Tuesday, April 07, 2015

Markers of Time

As Robert Frost once wrote, “A poem begins as a lump in the throat, a sense of wrong, a homesickness, a lovesickness. It is never a thought to begin with.”

I recommend the following course of action for those, like you, who are just starting out, or who, like me, may be re-configuring midway through. Heed the words of Robert Frost. Start with a big fat lump in your throat. Start with a profound sense of wrong, a deep homesickness, a crazy lovesickness, and run with it. If you imagine less, less will be what you undoubtedly deserve. Do what you love. And don’t stop until you get what you love. Work as hard as you can. Imagine immensities. Don’t compromise and don’t waste time. In order to strive for a remarkable life, you have to decide that you want one. Start now. Not twenty years from now. Not thirty years from now. Not two weeks from now. Now.

The best thing about time passing is the privilege of running out of it, of watching the wave of mortality break over me and everyone I know. No more time, no more potential. The privilege of ruling things out. Finishing. Knowing I’m finished. And knowing time will go on without me. Look at me, dancing my little dance for a few moments against the background of eternity.

As her relationship to these markers of time changed, she became interested not in the “short tragic love stories” that had once bewitched her but in “the kind of love to which the person dedicates herself for so long, she no longer remembers quite how it began.” Eventually, she got married. Echoing Wendell Berry’s memorable meditation on marriage and freedom, she writes:
Marriage isn’t a fixed experience. It’s a continuous one. It changes form but is still always there, a rivulet under a frozen stream. Now, when I feel a break in the continuity of till death do us part, I think to myself, Get back in the river.

 If you pour a handful of salt into a cup of water, the water becomes undrinkable. But if you pour the salt into a river, people can continue to draw the water to cook, wash, and drink. The river is immense, and it has the capacity to receive, embrace, and transform. When our hearts are small, our understanding and compassion are limited, and we suffer. We can’t accept or tolerate others and their shortcomings, and we demand that they change. But when our hearts expand, these same things don’t make us suffer anymore. We have a lot of understanding and compassion and can embrace others. We accept others as they are, and then they have a chance to transform.

 Cold River: A Survivor’s Story by Jozef Imrich Just in ...

Cold River: A Survivor’s Story is about man’s desire for freedom during a time when none existed.

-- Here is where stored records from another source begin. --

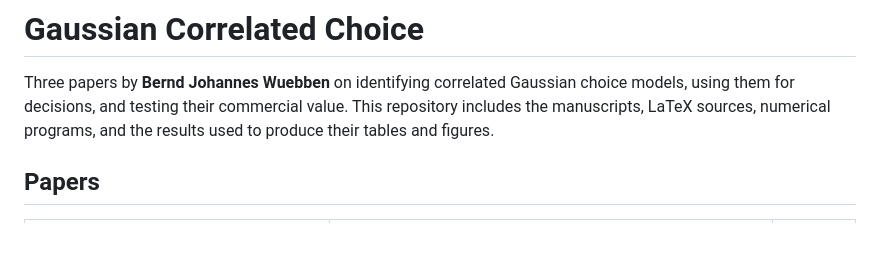
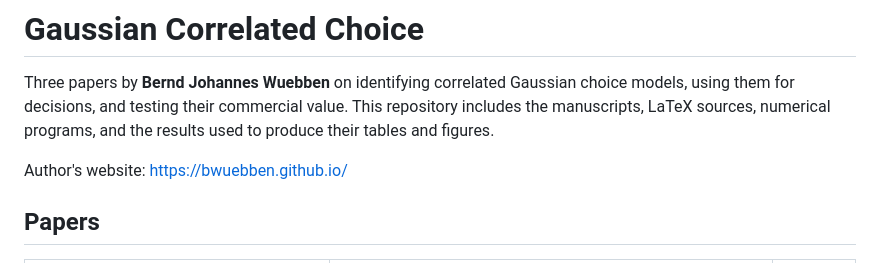
Before and after one commit to bwuebben/gaussian-correlated-choice, a Markdown page: README.md, the part around the change. GitHub-like rendering; blank space fills up the shorter version.

Commit message:
Link the author's website

```diff
--- a/README.md
+++ b/README.md
@@ -4,6 +4,8 @@ Three papers by **Bernd Johannes Wuebben** on identifying correlated Gaussian
 choice models, using them for decisions, and testing their commercial value.
 This repository includes the manuscripts, LaTeX sources, numerical programs,
 and the results used to produce their tables and figures.
+
+Author's website: https://bwuebben.github.io/
 
 ## Papers
 
```
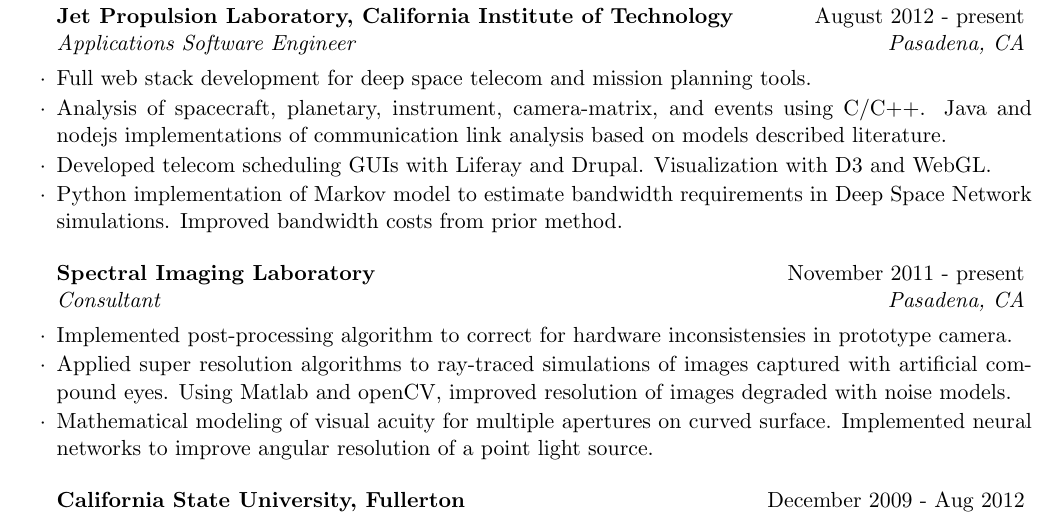
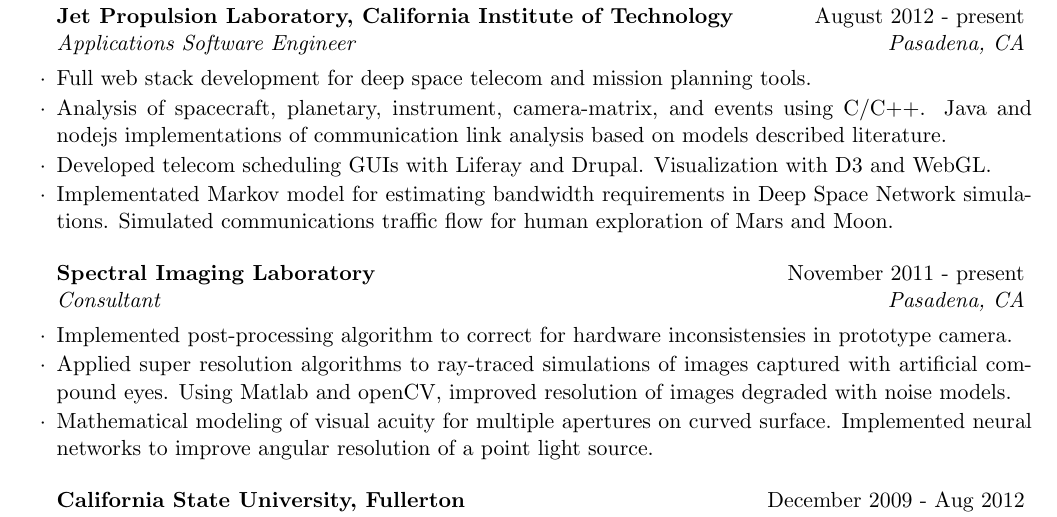
Before and after one commit to carlynlee/lee-carlyn_resume, a LaTeX CV (lee-carlyn_resume.tex): part of the page, cut so that both start at the same text. Compiled offline with pdfLaTeX.

Commit message:
update with lunar and mars comm traffic modeling

```diff
--- a/lee-carlyn_resume.tex
+++ b/lee-carlyn_resume.tex
@@ -50,7 +50,7 @@
 \item Full web stack development for deep space telecom and mission planning tools.
 \item Analysis of spacecraft, planetary, instrument, camera-matrix, and events using C/C++. Java and nodejs implementations of communication link analysis based on models described literature.
 \item Developed telecom scheduling GUIs with Liferay and Drupal. Visualization with D3 and WebGL.
-\item Python implementation of Markov model to estimate bandwidth requirements in Deep Space Network simulations. Improved bandwidth costs from prior method.
+\item  Implementated Markov model for estimating bandwidth requirements in Deep Space Network simulations. Simulated communications traffic flow for human exploration of Mars and Moon.
 
 
 \end{rSubsection}
```
Also changed, not shown: lee-carlyn_resume.pdf, 2 other files.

Author Imrich describes the village in which he grew up with such emotion and sadness that the reader can hear the snow crunching beneath his expectant mother’s feet as she makes her way through the snow drifts. This story is fact, not fiction. When you are finished you will know what it is like to taste freedom for the first time. And perhaps feel the pain of its cost.

“Aches to read this. I have grown up on versions of this story -- they have molded who I am today. You bring much of it back -- and with great skill and power. May this story reach many, many.” -- The Smoking Poet

“Jozef Imrich has written the War and Peace of escapes. Havel tackled free will, Tolstoy the meaning of life, Imrich practiced what they preached... Citizen journalist’s job is like a baker's work -- his rolls are tasty as long as they're fresh; after two days they're stale; after a week, they're covered with mould and fit only to be thrown out.”

You can read more about Cold River: A Survivor’s Story by Jozef Imrich here andhere. The book can be ordered here. ◊

Sometimes we feel empty; we feel a vacuum, a great lack of something. We don’t know the cause; it’s very vague, but that feeling of being empty inside is very strong. We expect and hope for something much better so we’ll feel less alone, less empty. The desire to understand ourselves and to understand life is a deep thirst. There’s also the deep thirst to be loved and to love. We are ready to love and be loved. It’s very natural. But because we feel empty, we try to find an object of our love. Sometimes we haven’t had the time to understand ourselves, yet we’ve already found the object of our love. When we realize that all our hopes and expectations of course can’t be fulfilled by that person, we continue to feel empty. You want to find something, but you don’t know what to search for. In everyone there’s a continuous desire and expectation; deep inside, you still expect something better to happen. That is why you check your email many times a day!My ancestry had black skin not just lumps in their throats ...